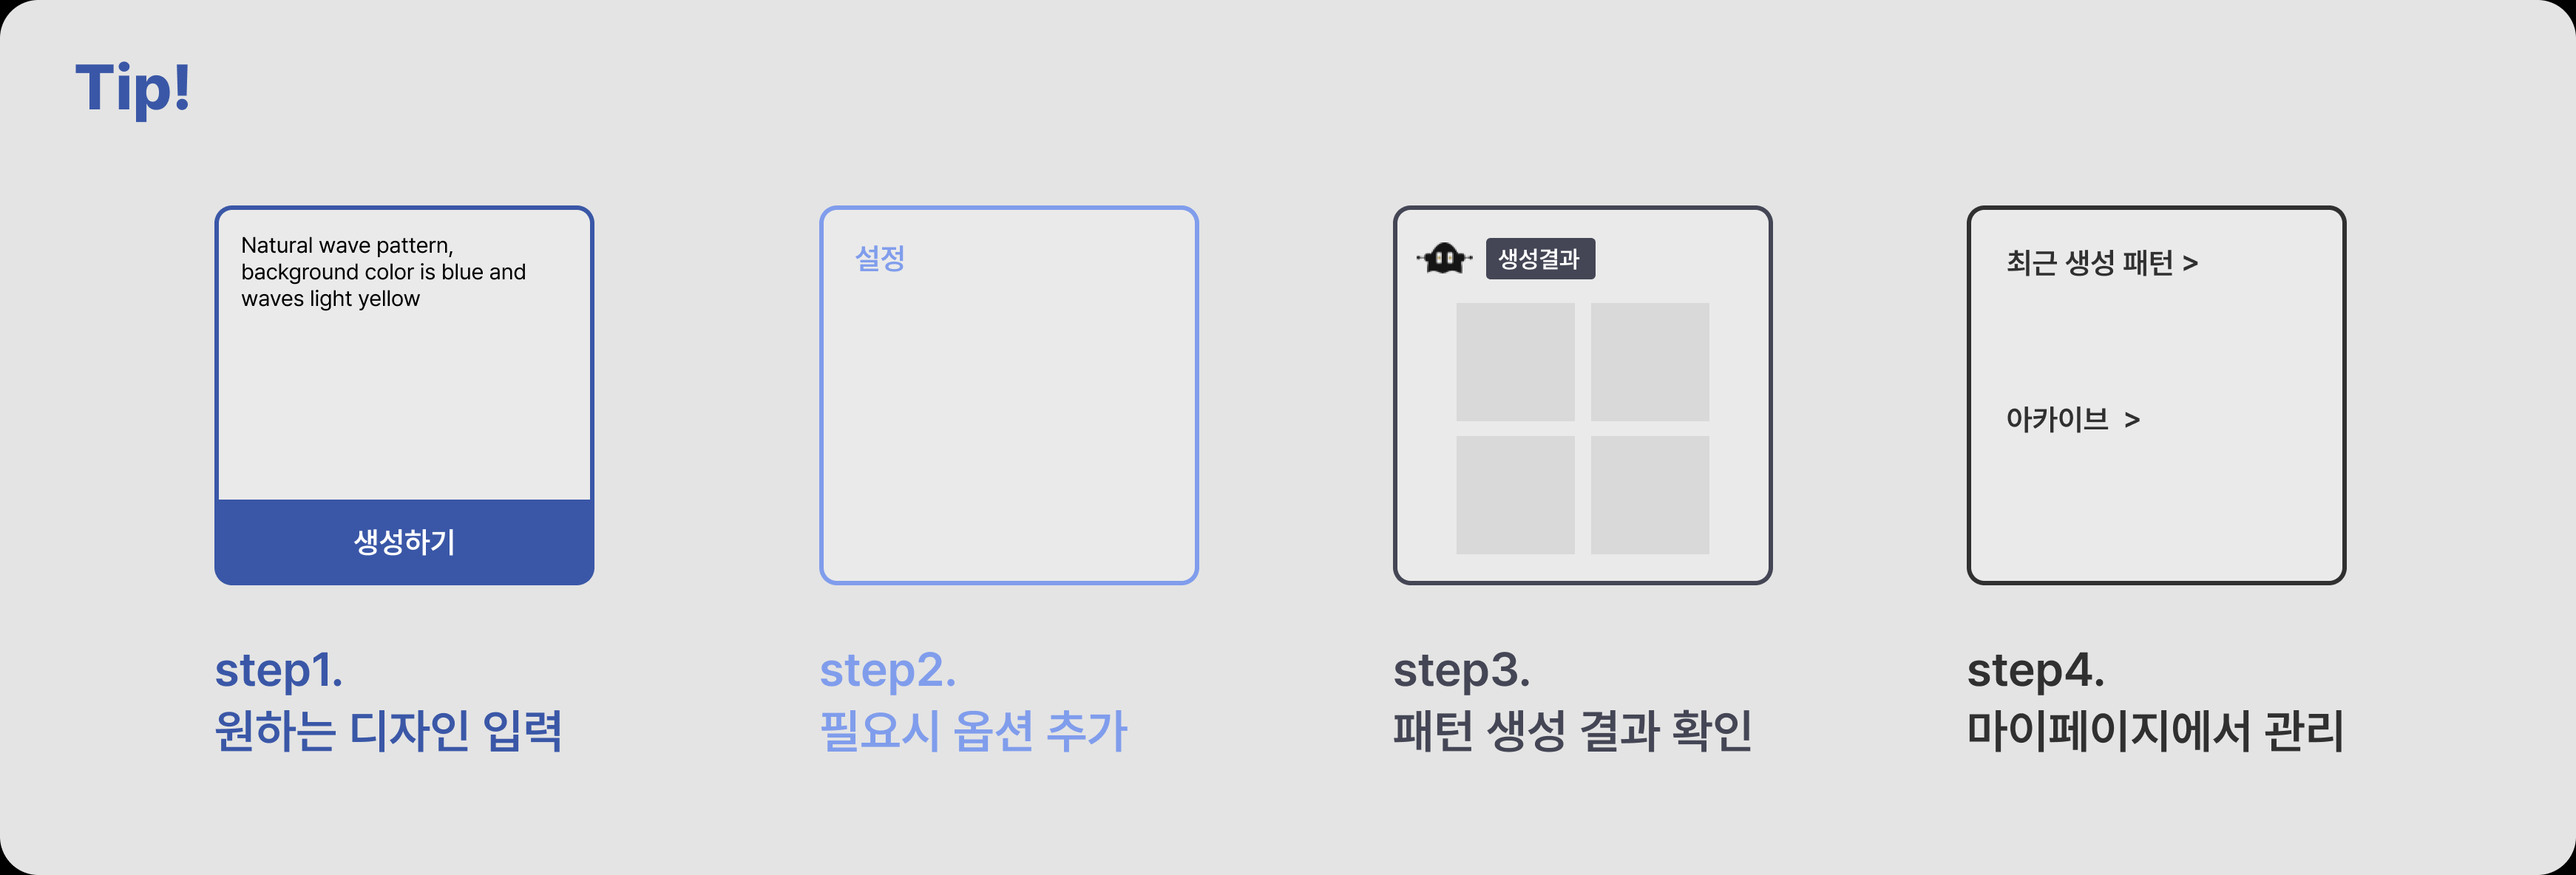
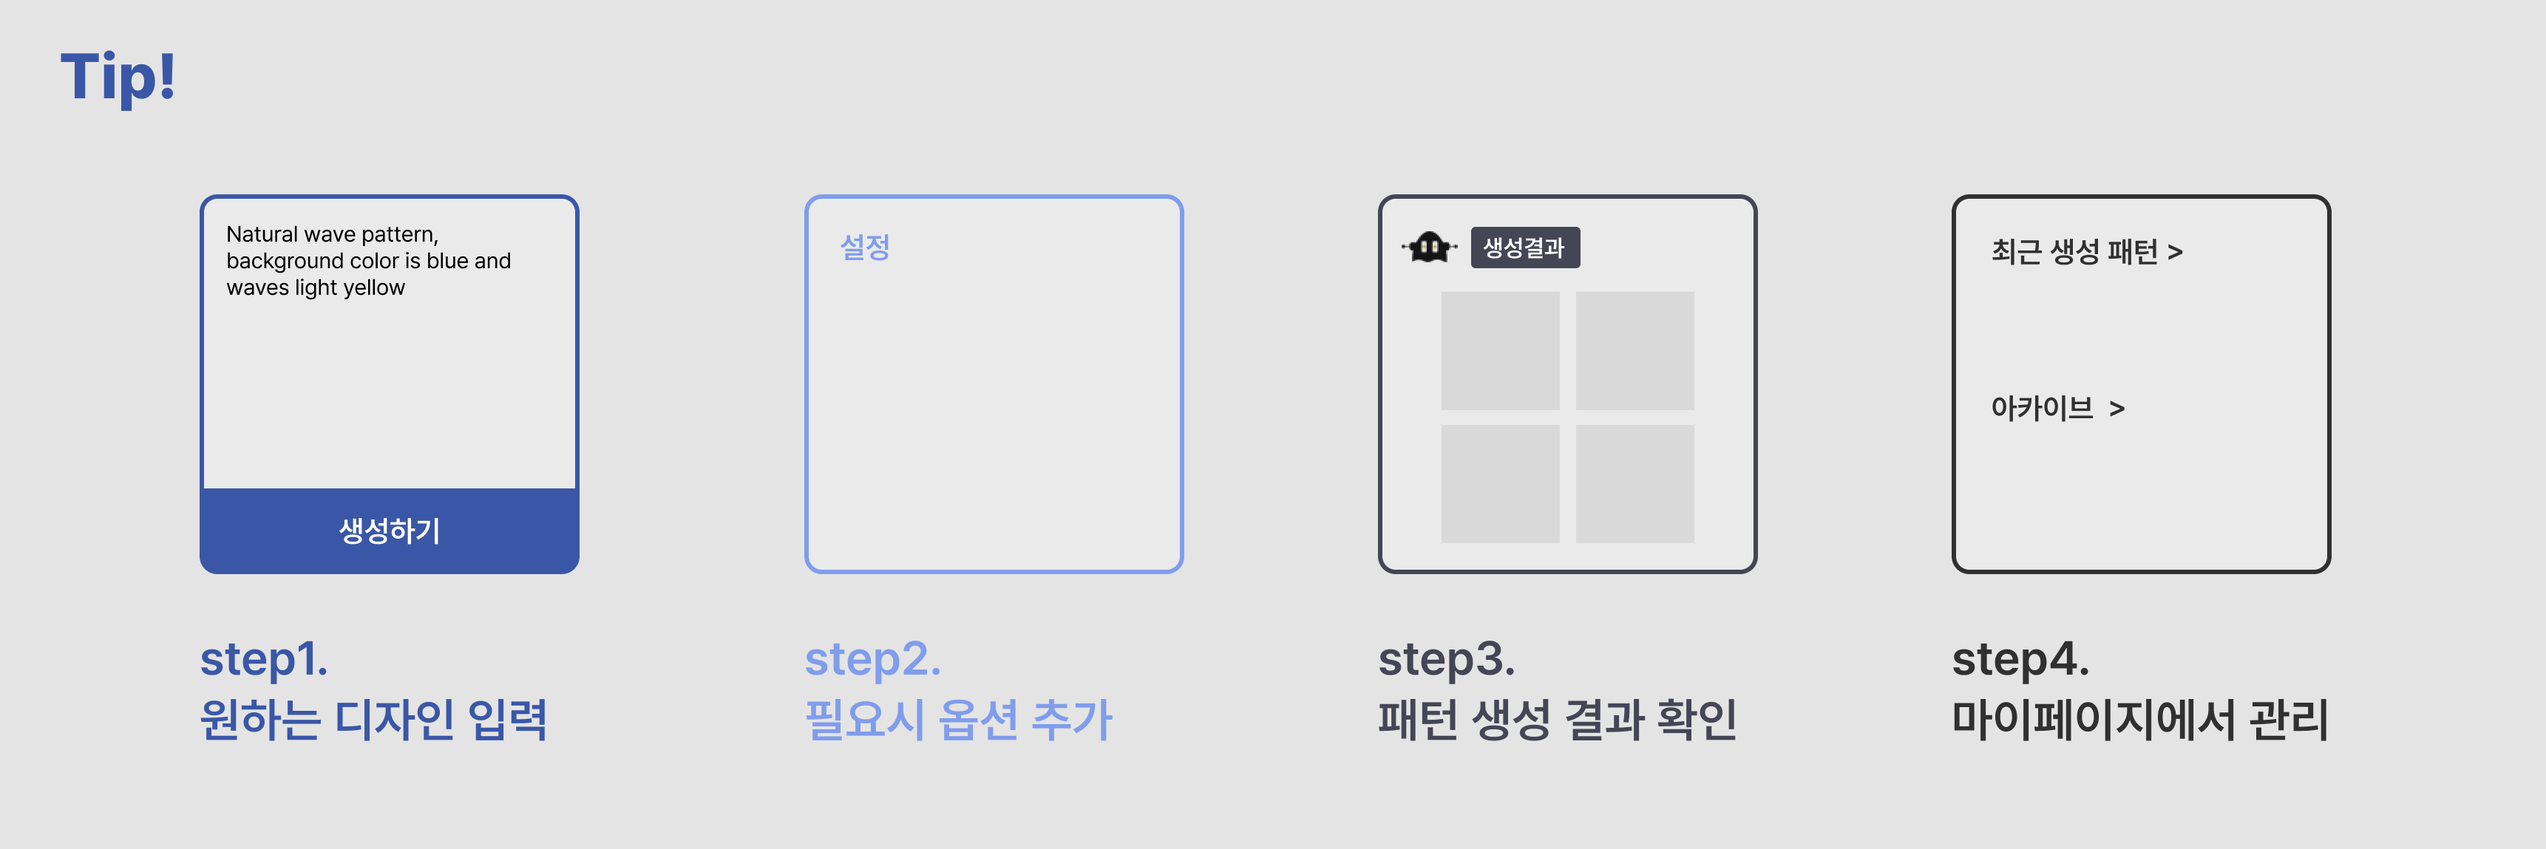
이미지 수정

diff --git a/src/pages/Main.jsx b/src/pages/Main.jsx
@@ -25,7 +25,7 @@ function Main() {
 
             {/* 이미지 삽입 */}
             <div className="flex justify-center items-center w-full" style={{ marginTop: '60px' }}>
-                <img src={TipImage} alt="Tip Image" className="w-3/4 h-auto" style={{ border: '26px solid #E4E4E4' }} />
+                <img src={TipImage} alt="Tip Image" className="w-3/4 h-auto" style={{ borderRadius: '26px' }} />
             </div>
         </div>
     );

───

## [Your task]
Wherever the string "TipImage" turns up in the material, copy the whole line.

## [Answer to the problem]
-                <img src={TipImage} alt="Tip Image" className="w-3/4 h-auto" style={{ border: '26px solid #E4E4E4' }} />
+                <img src={TipImage} alt="Tip Image" className="w-3/4 h-auto" style={{ borderRadius: '26px' }} />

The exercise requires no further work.